Goal of the exercise - Filter the listing below down to the lines holding the word "docs", and copy those lines.

-- Opening Marker --

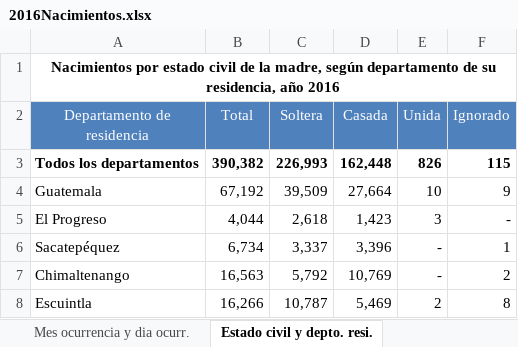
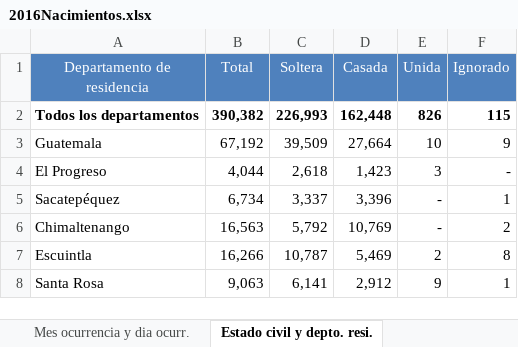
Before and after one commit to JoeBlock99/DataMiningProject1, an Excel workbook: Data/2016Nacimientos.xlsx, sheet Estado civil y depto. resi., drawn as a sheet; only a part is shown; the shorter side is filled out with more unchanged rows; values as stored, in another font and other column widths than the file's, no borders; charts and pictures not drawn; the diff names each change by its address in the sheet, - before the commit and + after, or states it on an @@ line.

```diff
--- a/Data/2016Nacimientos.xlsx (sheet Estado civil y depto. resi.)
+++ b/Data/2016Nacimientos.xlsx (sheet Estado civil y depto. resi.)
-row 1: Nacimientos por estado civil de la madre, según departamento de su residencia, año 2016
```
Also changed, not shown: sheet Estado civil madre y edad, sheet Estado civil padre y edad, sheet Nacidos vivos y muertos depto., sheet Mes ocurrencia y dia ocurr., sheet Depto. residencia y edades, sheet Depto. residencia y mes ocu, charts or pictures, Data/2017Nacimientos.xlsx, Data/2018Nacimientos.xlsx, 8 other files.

-- Closing Marker --
-- Opening Marker --

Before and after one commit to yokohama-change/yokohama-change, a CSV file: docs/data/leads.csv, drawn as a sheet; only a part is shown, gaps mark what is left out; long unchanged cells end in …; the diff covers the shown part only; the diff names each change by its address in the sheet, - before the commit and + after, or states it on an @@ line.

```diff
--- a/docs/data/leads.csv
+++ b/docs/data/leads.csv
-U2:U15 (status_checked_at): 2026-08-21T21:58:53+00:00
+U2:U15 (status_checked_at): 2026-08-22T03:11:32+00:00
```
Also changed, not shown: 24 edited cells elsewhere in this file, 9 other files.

-- Closing Marker --
-- Opening Marker --

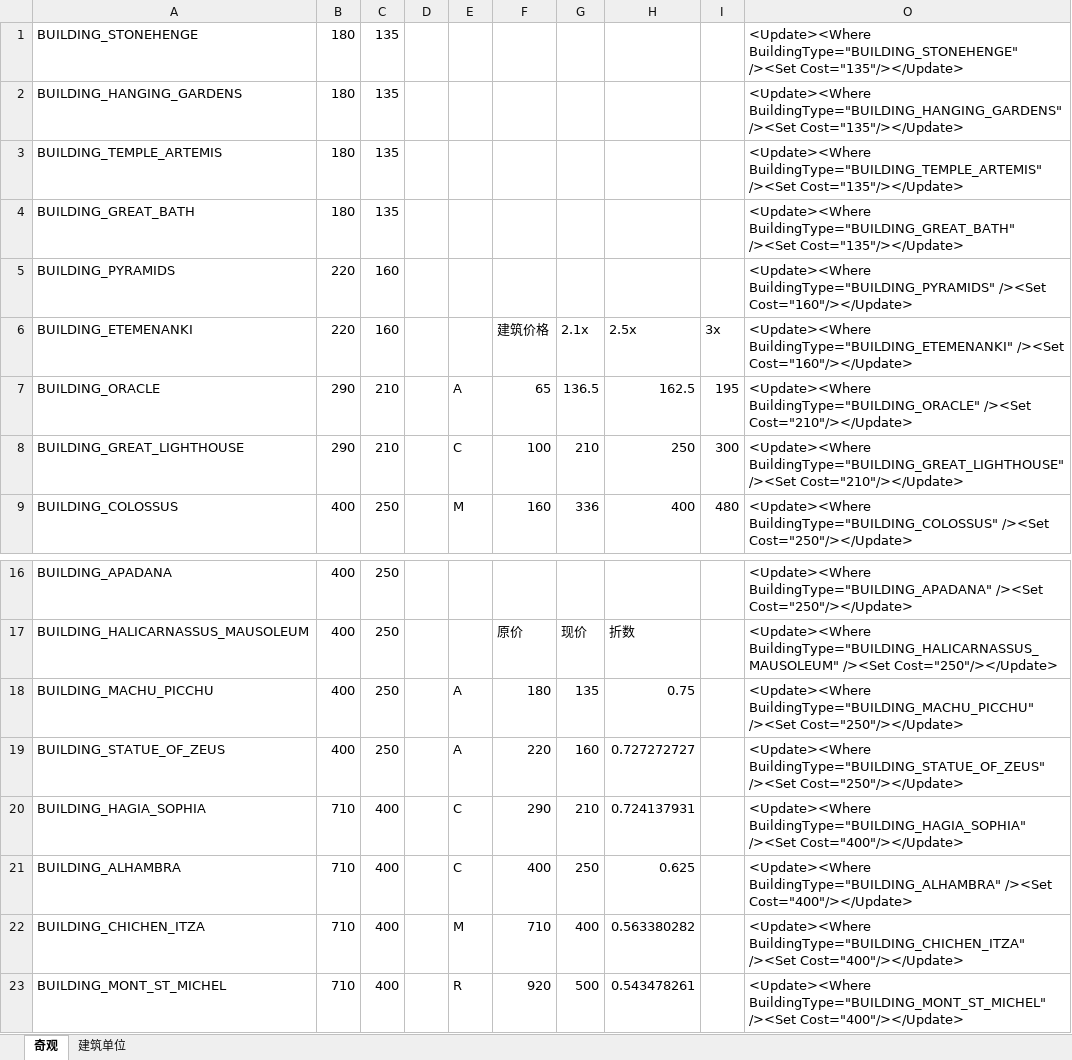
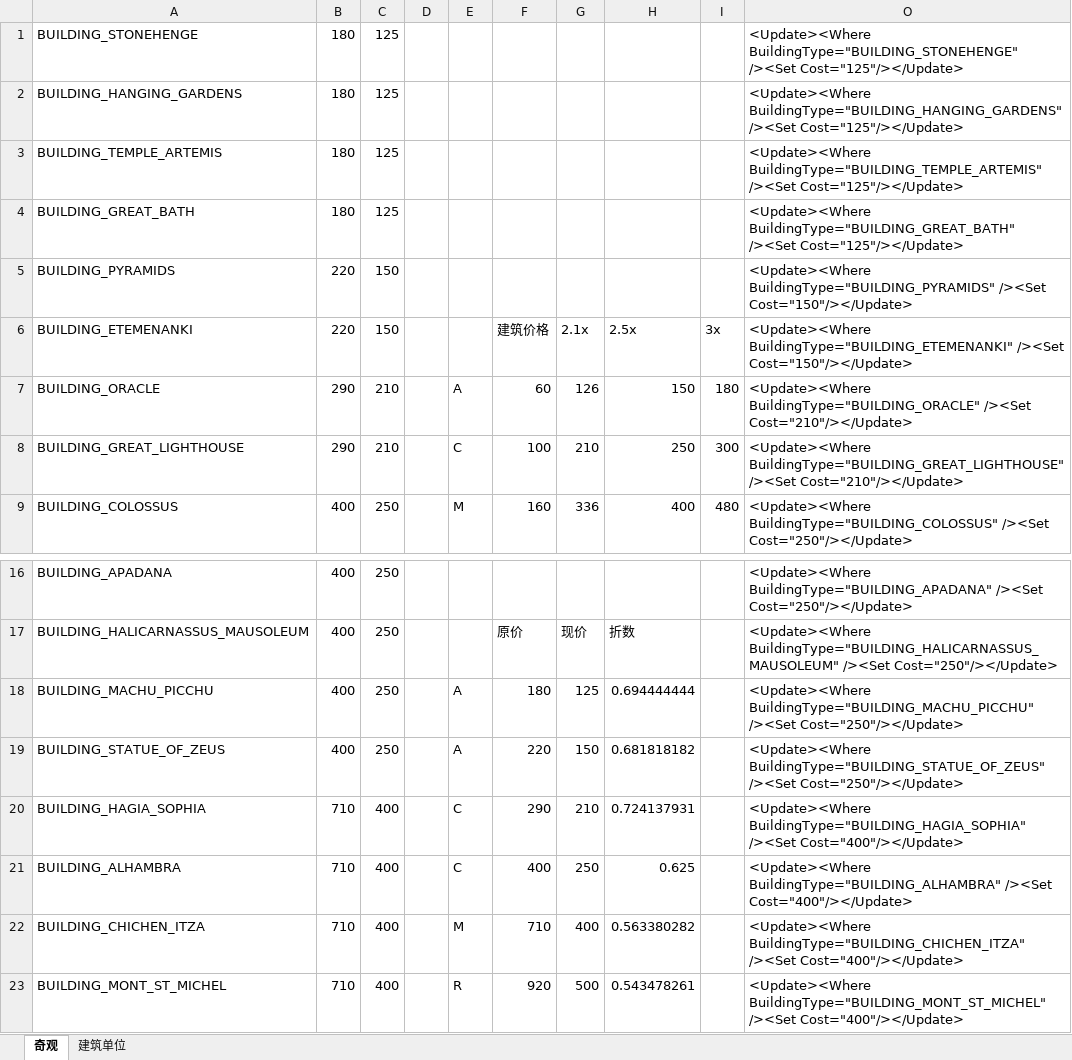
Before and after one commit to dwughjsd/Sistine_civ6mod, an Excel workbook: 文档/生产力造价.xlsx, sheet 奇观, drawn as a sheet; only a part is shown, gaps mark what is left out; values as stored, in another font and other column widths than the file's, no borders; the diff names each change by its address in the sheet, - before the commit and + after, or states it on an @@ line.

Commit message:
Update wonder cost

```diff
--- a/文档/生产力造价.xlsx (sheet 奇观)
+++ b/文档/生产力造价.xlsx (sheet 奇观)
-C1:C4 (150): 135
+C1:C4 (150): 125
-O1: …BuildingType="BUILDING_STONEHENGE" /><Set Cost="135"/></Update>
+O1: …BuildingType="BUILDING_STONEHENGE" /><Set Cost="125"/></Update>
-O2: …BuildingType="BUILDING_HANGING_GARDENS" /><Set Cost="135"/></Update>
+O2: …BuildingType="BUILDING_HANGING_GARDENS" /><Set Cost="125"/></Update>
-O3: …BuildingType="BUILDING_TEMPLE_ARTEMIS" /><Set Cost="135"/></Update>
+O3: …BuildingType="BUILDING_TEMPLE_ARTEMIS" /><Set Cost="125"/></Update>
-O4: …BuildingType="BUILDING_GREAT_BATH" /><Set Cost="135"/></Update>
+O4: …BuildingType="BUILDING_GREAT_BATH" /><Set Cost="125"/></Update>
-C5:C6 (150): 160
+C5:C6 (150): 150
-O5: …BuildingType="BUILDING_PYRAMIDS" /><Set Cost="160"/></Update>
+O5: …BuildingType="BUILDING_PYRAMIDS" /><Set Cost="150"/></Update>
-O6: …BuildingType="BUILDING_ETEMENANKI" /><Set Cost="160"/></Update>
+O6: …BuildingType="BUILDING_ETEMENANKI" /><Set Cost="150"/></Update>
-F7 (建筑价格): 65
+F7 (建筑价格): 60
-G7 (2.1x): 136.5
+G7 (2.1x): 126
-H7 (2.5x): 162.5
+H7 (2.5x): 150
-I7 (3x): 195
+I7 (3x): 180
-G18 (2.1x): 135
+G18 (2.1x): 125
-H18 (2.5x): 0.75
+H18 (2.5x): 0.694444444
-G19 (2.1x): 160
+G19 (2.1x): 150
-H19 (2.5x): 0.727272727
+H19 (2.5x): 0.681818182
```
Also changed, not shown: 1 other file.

-- Closing Marker --

Answer section -
Before and after one commit to yokohama-change/yokohama-change, a CSV file: docs/data/leads.csv, drawn as a sheet; only a part is shown, gaps mark what is left out; long unchanged cells end in …; the diff covers the shown part only; the diff names each change by its address in the sheet, - before the commit and + after, or states it on an @@ line.
--- a/docs/data/leads.csv
+++ b/docs/data/leads.csv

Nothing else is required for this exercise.